The Washington Post’s Stephanie McCrummen has looked at another aspect of the Kentucky story: Who is getting covered and what is that going to mean?
Her first feature was published Nov. 23 (when most of us were focused on the final week of the “tech surge” to fix HealthCare.gov). She followed up in February. McCrummen looked at the faces behind the numbers – and asked questions about the numbers.

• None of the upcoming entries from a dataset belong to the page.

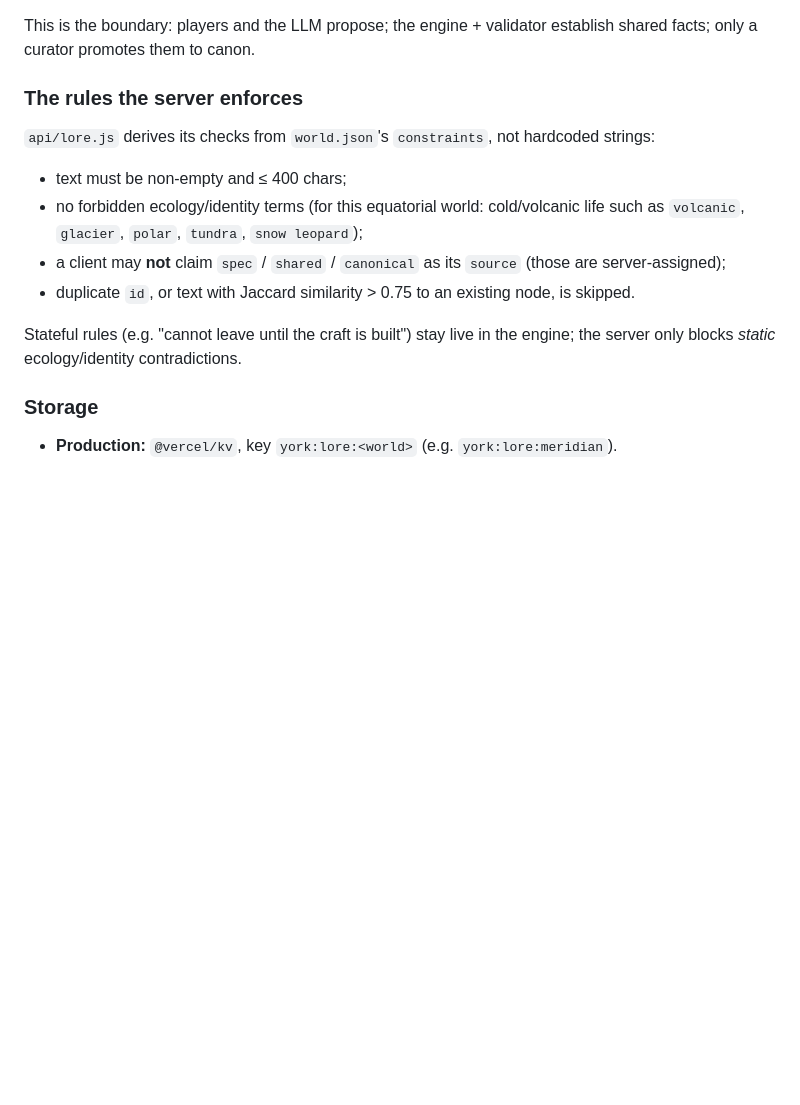
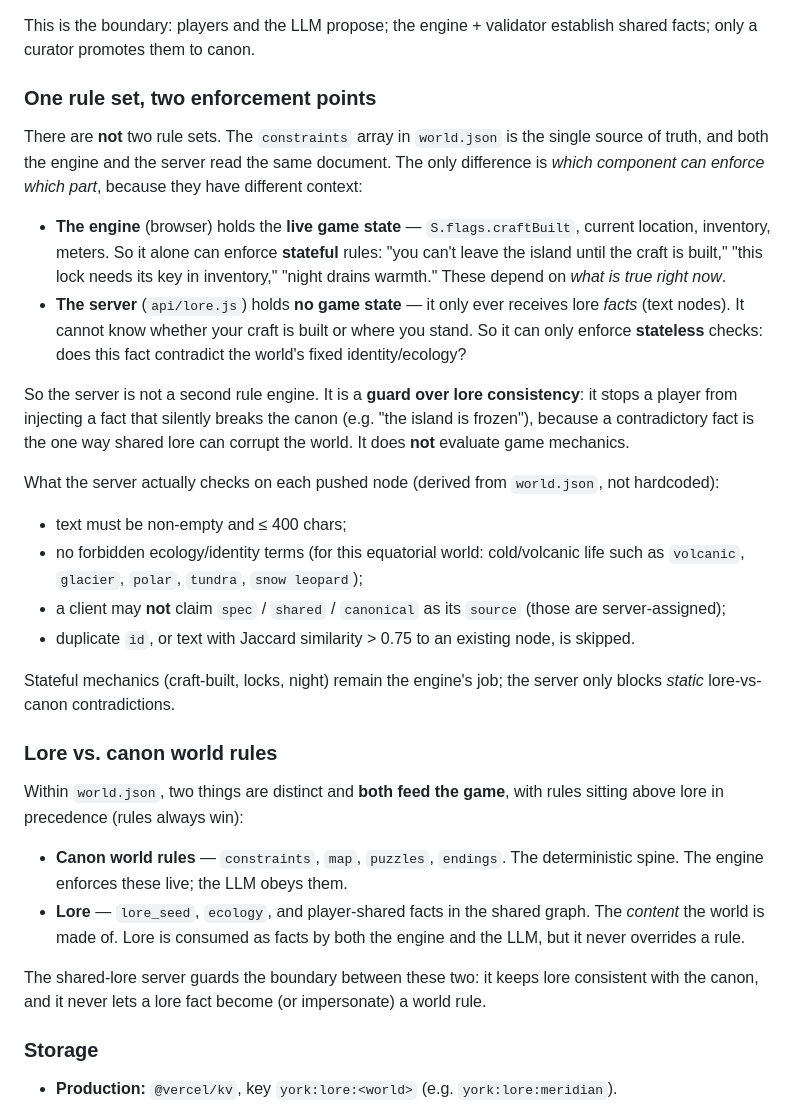
Before and after one commit to mcarlssen/york, a Markdown page: README.md, the part around the change. Drawn GitHub-style; blank space fills up the shorter version.

Commit message:
Docs: clarify server vs engine rule enforcement in README
The server is not a second rule set — both read world.json's constraints. Engine
enforces stateful rules (it has live state); server guards stateless lore/canon
consistency (it has no state). Added a Lore vs canon world rules subsection.

Co-authored-by: Cursor <cursoragent@cursor.com>

```diff
--- a/README.md
+++ b/README.md
@@ -139,9 +139,26 @@ That human judgment is the curator's job, and it never happens automatically:
 This is the boundary: players and the LLM propose; the engine + validator establish shared
 facts; only a curator promotes them to canon.
 
-### The rules the server enforces
+### One rule set, two enforcement points
 
-`api/lore.js` derives its checks from `world.json`'s `constraints`, not hardcoded strings:
+There are **not** two rule sets. The `constraints` array in `world.json` is the single source
+of truth, and both the engine and the server read the same document. The only difference is
+*which component can enforce which part*, because they have different context:
+
+- **The engine** (browser) holds the **live game state** — `S.flags.craftBuilt`, current
+  location, inventory, meters. So it alone can enforce **stateful** rules: "you can't leave
+  the island until the craft is built," "this lock needs its key in inventory," "night drains
+  warmth." These depend on *what is true right now*.
+- **The server** (`api/lore.js`) holds **no game state** — it only ever receives lore *facts*
+  (text nodes). It cannot know whether your craft is built or where you stand. So it can only
+  enforce **stateless** checks: does this fact contradict the world's fixed identity/ecology?
+
+So the server is not a second rule engine. It is a **guard over lore consistency**: it stops a
+player from injecting a fact that silently breaks the canon (e.g. "the island is frozen"),
+because a contradictory fact is the one way shared lore can corrupt the world. It does **not**
+evaluate game mechanics.
+
+What the server actually checks on each pushed node (derived from `world.json`, not hardcoded):
 
 - text must be non-empty and ≤ 400 chars;
 - no forbidden ecology/identity terms (for this equatorial world: cold/volcanic life such as
@@ -150,8 +167,22 @@ facts; only a curator promotes them to canon.
   server-assigned);
 - duplicate `id`, or text with Jaccard similarity > 0.75 to an existing node, is skipped.
 
-Stateful rules (e.g. "cannot leave until the craft is built") stay live in the engine; the
-server only blocks *static* ecology/identity contradictions.
+Stateful mechanics (craft-built, locks, night) remain the engine's job; the server only
+blocks *static* lore-vs-canon contradictions.
+
+### Lore vs. canon world rules
+
+Within `world.json`, two things are distinct and **both feed the game**, with rules sitting
+above lore in precedence (rules always win):
+
+- **Canon world rules** — `constraints`, `map`, `puzzles`, `endings`. The deterministic spine.
+  The engine enforces these live; the LLM obeys them.
+- **Lore** — `lore_seed`, `ecology`, and player-shared facts in the shared graph. The *content*
+  the world is made of. Lore is consumed as facts by both the engine and the LLM, but it never
+  overrides a rule.
+
+The shared-lore server guards the boundary between these two: it keeps lore consistent with
+the canon, and it never lets a lore fact become (or impersonate) a world rule.
 
 ### Storage
 
```
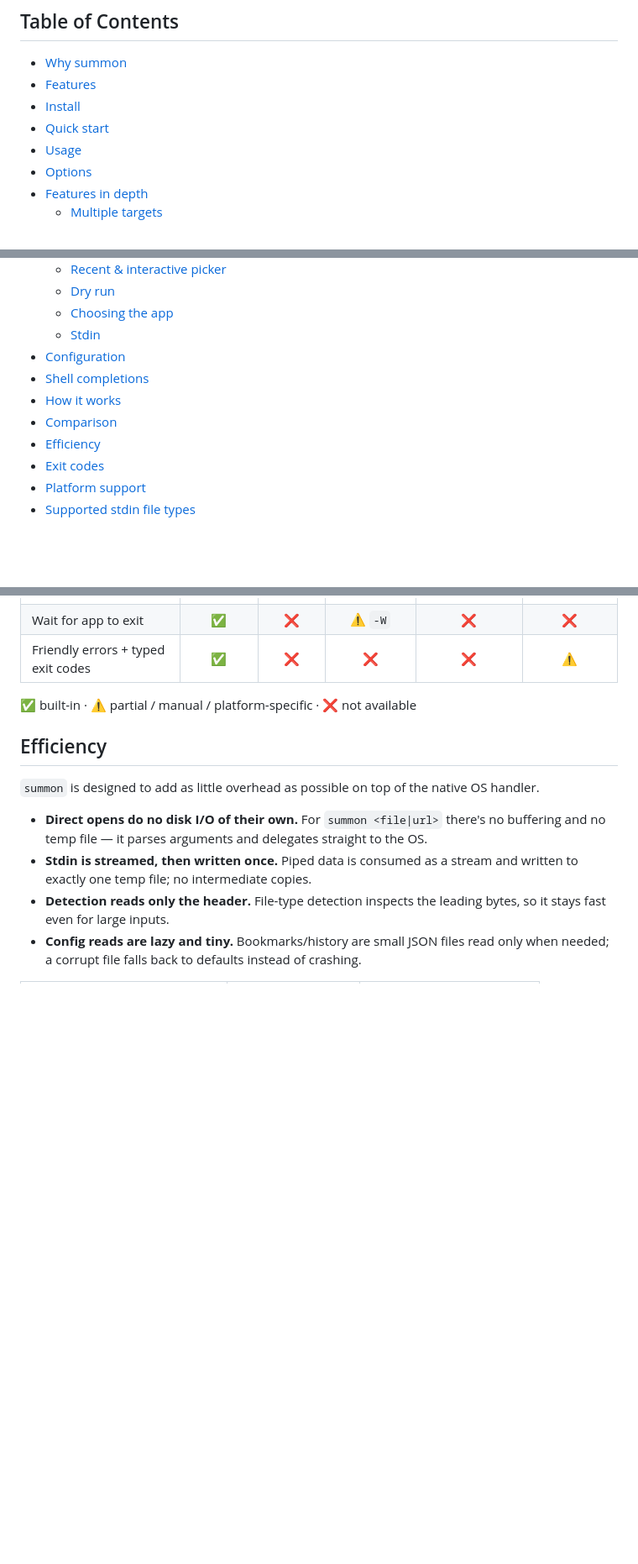
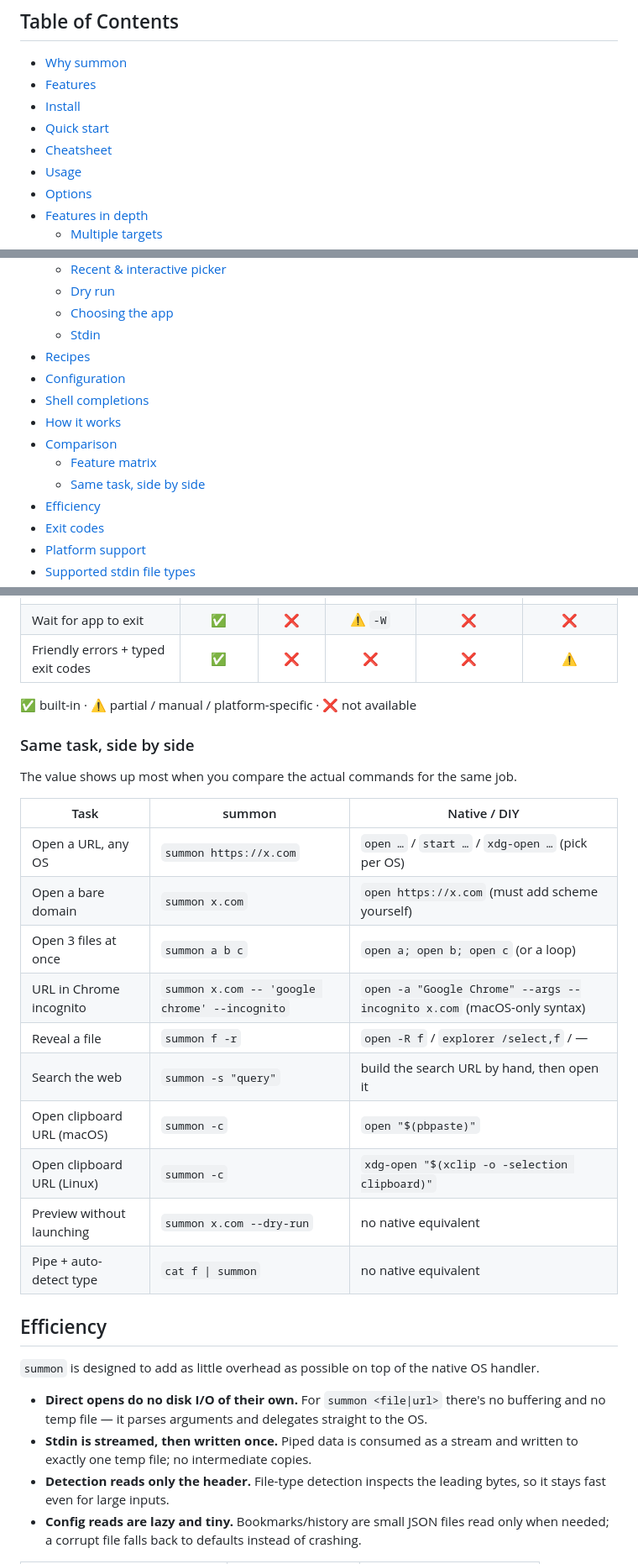
Before and after one commit to Aditya060806/summon, a Markdown page: readme.md, 3 parts joined by grey strips. Shown at 84% size. Drawn GitHub-style; blank space fills up the shorter version.

```diff
--- a/readme.md
+++ b/readme.md
@@ -44,6 +44,7 @@ $ cat diagram.png | summon                  # pipe raw bytes straight in
 - [Features](#features)
 - [Install](#install)
 - [Quick start](#quick-start)
+- [Cheatsheet](#cheatsheet)
 - [Usage](#usage)
 - [Options](#options)
 - [Features in depth](#features-in-depth)
@@ -57,10 +58,13 @@ $ cat diagram.png | summon                  # pipe raw bytes straight in
   - [Dry run](#dry-run)
   - [Choosing the app](#choosing-the-app)
   - [Stdin](#stdin)
+- [Recipes](#recipes)
 - [Configuration](#configuration)
 - [Shell completions](#shell-completions)
 - [How it works](#how-it-works)
 - [Comparison](#comparison)
+  - [Feature matrix](#feature-matrix)
+  - [Same task, side by side](#same-task-side-by-side)
 - [Efficiency](#efficiency)
 - [Exit codes](#exit-codes)
 - [Platform support](#platform-support)
@@ -446,6 +539,23 @@ How `summon` stacks up against common alternatives:
 
 ✅ built-in · ⚠️ partial / manual / platform-specific · ❌ not available
 
+### Same task, side by side
+
+The value shows up most when you compare the actual commands for the same job.
+
+| Task | summon | Native / DIY |
+| --- | --- | --- |
+| Open a URL, any OS | `summon https://x.com` | `open …` / `start …` / `xdg-open …` (pick per OS) |
+| Open a bare domain | `summon x.com` | `open https://x.com` (must add scheme yourself) |
+| Open 3 files at once | `summon a b c` | `open a; open b; open c` (or a loop) |
+| URL in Chrome incognito | `summon x.com -- 'google chrome' --incognito` | `open -a "Google Chrome" --args --incognito x.com` (macOS-only syntax) |
+| Reveal a file | `summon f -r` | `open -R f` / `explorer /select,f` / — |
+| Search the web | `summon -s "query"` | build the search URL by hand, then open it |
+| Open clipboard URL (macOS) | `summon -c` | `open "$(pbpaste)"` |
+| Open clipboard URL (Linux) | `summon -c` | `xdg-open "$(xclip -o -selection clipboard)"` |
+| Preview without launching | `summon x.com --dry-run` | no native equivalent |
+| Pipe + auto-detect type | `cat f \| summon` | no native equivalent |
+
 ## Efficiency
 
 `summon` is designed to add as little overhead as possible on top of the native OS handler.
```
Also changed, not shown: other parts of readme.md (+103 -0 lines).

Her stories took her to Breathitt County in the foothills of Appalachia, one of the poorest and unhealthiest counties in the U.S with high rates of diabetes and heart disease. She focused on Courtney Lively, who is a human link between being covered and not being covered. Lively works at a clinic near a fast food joint, helping people get coverage, some for the first time. Among those walking through her office door were “cashiers from the IGA grocery, clerks from the dollar store, workers from the lock factory, call-center agents, laid-off coal miners, KFC cooks, Chinese green-card holders in town to teach Appalachian students.”